__WORK ORDER__.
What lines in the data below mention the string "MySQL"? Copy them out.

__MATERIAL SUPPLIED__.
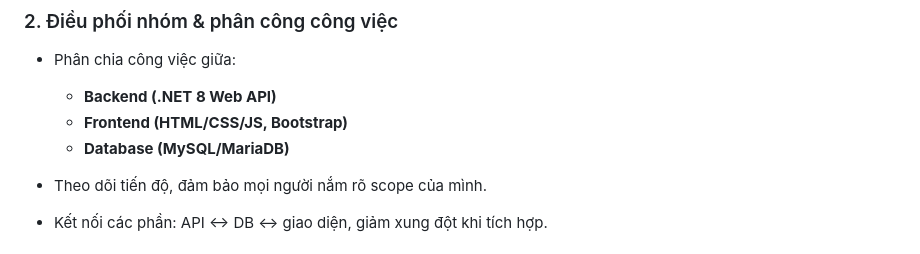
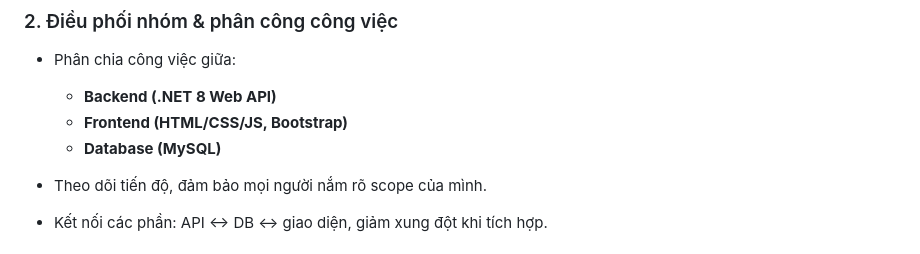
Before and after one commit to hoaikiet04/newits, a Markdown page: README.md, the part around the change. Drawn GitHub-style.

```diff
--- a/README.md
+++ b/README.md
@@ -40,7 +40,7 @@ Trong dự án này, vai trò **Team Lead** tập trung vào:
 
   * **Backend (.NET 8 Web API)**
   * **Frontend (HTML/CSS/JS, Bootstrap)**
-  * **Database (MySQL/MariaDB)**
+  * **Database (MySQL)**
 * Theo dõi tiến độ, đảm bảo mọi người nắm rõ scope của mình.
 * Kết nối các phần: API ↔ DB ↔ giao diện, giảm xung đột khi tích hợp.
 
```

__RESPONSE TO THIS EXERCISE__.
-  * **Database (MySQL/MariaDB)**
+  * **Database (MySQL)**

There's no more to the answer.